by Christopher Graves, Holmes Report (excerpt)
The US Federal Trade Commission (FTC) announced it settled its first case under its newly-issued guidelines on native advertising. It accused retailer Lord & Taylor of not disclosing that its “influencers” were paid off.
The FTC complaint cited Lord & Taylor on two fronts: first, Lord & Taylor ran a form of paid “native advertising” disguised as content in Nylon magazine with no disclaimer that the article was actually paid placement; second, it pointed to an Instagram influencer campaign wherein 50 fashion influencers were paid between $1,000 and $4,000 to wear the dress and promote it in their Instagram accounts—with no disclosure of the payment.
Not all influencer marketing is so cynical, but how people define “influencer marketing” differs widely. Social scientists contend that there is but one true measure of genuine influence: will the other person change their views and/or behavior only after having interacted with you. It does not mean fandom or similar tastes or popularity. It means intentional agency leading to change. Most current forms of influencer marketing is actually a media buy, paying off a social media celebrity to have them tout your product to their fan base.
Altimeter analyst and author Brian Solis put it this way: “Advertising will find a few top celebs, with some of them being internet famous, to become part of a campaign.
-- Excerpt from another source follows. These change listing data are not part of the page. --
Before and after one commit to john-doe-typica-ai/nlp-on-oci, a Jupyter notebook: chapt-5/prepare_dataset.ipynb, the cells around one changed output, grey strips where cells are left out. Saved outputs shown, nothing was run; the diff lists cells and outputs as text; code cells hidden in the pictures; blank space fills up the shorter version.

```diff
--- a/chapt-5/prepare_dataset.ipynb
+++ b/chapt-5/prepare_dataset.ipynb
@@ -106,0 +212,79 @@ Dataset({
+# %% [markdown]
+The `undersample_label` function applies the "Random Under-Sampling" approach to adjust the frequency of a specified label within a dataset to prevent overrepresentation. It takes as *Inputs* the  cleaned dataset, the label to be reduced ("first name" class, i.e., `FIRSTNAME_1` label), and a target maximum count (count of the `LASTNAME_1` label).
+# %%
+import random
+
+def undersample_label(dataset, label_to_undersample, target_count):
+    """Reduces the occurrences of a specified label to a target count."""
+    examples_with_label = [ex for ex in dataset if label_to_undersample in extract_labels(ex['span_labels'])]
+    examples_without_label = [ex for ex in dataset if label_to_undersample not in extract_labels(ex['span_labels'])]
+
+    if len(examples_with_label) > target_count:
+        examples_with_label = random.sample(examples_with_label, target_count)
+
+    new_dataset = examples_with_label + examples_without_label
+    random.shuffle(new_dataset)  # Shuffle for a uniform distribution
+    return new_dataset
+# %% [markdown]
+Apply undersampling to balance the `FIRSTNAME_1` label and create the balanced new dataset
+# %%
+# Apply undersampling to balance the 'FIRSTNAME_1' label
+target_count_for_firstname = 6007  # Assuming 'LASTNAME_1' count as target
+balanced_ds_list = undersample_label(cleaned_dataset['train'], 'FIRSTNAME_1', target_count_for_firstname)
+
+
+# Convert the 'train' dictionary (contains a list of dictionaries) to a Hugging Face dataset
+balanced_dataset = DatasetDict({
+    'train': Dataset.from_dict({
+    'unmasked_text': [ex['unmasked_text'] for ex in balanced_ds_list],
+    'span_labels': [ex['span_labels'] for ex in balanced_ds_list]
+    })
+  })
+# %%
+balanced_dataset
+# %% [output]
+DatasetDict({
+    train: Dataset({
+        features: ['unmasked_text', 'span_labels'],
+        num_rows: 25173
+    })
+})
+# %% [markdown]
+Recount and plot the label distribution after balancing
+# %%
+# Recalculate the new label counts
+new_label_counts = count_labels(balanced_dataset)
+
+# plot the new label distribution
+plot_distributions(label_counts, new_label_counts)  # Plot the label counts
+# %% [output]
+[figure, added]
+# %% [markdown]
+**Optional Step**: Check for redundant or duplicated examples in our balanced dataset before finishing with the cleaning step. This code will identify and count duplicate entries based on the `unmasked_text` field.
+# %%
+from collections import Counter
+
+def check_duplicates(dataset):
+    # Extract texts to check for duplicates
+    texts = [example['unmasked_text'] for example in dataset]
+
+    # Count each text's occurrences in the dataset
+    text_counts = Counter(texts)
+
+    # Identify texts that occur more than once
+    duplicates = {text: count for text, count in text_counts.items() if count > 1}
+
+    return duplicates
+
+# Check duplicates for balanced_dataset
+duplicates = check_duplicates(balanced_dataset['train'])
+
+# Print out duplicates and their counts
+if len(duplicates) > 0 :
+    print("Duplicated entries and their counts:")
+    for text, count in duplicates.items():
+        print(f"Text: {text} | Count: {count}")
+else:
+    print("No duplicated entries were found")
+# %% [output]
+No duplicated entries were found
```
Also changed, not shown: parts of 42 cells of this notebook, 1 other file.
PR on the other hand, will find said influencers and nurture longer-term relationships that keep the brand relevant now and in the long term.”